Entries taken from a collection

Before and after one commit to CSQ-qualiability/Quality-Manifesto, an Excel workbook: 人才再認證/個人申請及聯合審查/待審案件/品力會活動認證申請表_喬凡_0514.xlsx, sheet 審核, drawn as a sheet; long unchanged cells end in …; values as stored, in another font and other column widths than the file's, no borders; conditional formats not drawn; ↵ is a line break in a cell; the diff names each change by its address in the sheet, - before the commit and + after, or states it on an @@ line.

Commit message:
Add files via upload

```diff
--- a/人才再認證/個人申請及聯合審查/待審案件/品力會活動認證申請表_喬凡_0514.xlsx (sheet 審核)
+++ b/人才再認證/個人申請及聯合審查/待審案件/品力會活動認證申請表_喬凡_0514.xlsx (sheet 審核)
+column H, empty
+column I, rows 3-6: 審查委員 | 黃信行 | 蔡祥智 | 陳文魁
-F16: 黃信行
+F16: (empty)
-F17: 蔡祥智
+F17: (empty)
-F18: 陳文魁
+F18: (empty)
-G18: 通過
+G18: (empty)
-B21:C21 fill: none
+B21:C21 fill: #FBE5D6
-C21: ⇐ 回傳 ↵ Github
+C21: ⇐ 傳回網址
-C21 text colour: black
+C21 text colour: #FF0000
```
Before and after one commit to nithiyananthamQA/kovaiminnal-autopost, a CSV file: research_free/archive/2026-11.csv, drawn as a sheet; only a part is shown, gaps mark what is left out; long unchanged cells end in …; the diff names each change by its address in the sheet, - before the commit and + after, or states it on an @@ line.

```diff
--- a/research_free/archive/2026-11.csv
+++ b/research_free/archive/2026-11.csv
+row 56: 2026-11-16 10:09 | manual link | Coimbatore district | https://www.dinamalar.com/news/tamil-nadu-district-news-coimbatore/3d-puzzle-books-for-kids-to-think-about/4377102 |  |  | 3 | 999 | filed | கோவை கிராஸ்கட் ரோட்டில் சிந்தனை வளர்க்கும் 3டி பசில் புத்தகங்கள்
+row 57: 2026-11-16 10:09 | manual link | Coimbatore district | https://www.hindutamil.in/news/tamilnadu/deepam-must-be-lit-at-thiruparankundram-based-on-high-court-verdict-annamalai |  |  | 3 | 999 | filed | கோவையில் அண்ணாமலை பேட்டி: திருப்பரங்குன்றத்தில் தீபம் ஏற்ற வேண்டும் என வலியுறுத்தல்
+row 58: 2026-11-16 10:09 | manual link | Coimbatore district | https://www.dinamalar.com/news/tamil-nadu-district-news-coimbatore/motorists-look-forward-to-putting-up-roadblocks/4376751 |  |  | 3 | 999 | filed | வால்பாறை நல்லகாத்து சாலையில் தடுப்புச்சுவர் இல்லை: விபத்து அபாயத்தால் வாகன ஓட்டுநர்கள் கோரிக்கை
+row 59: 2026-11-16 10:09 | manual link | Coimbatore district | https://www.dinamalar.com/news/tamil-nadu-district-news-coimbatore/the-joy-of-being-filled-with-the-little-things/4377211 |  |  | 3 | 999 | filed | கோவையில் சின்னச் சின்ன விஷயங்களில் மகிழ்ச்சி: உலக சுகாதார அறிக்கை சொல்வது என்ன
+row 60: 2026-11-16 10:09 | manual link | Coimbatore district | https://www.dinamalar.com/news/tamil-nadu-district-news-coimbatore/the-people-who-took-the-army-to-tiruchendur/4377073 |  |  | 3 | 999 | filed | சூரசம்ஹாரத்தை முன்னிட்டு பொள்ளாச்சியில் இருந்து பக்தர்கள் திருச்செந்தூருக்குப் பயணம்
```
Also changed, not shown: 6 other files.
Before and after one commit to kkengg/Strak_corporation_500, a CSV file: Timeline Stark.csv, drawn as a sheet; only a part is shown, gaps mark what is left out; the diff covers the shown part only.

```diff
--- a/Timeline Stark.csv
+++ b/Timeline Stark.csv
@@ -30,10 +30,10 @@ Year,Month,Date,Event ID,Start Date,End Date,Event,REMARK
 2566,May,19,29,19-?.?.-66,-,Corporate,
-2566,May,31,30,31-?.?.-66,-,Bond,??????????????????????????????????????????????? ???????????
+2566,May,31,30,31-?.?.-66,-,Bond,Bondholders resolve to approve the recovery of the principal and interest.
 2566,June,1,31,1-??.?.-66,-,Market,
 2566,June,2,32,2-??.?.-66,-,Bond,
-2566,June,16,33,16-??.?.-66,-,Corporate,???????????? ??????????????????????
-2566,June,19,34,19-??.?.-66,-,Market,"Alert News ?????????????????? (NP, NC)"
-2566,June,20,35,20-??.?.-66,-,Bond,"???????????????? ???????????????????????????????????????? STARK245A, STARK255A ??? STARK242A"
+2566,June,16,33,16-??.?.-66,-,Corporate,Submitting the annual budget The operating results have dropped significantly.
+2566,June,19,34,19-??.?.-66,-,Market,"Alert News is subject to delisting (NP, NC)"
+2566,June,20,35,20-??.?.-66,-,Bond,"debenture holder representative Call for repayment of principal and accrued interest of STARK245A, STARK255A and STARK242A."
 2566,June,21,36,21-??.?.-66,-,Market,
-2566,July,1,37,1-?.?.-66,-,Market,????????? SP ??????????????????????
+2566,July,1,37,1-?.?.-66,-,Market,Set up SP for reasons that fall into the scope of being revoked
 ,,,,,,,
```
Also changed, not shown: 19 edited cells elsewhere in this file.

PROBLEM STATEMENT => The answer must consist of every line from the entries above that contains "empty".

TASK RESULT =>
+column H, empty
+F16: (empty)
+F17: (empty)
+F18: (empty)
+G18: (empty)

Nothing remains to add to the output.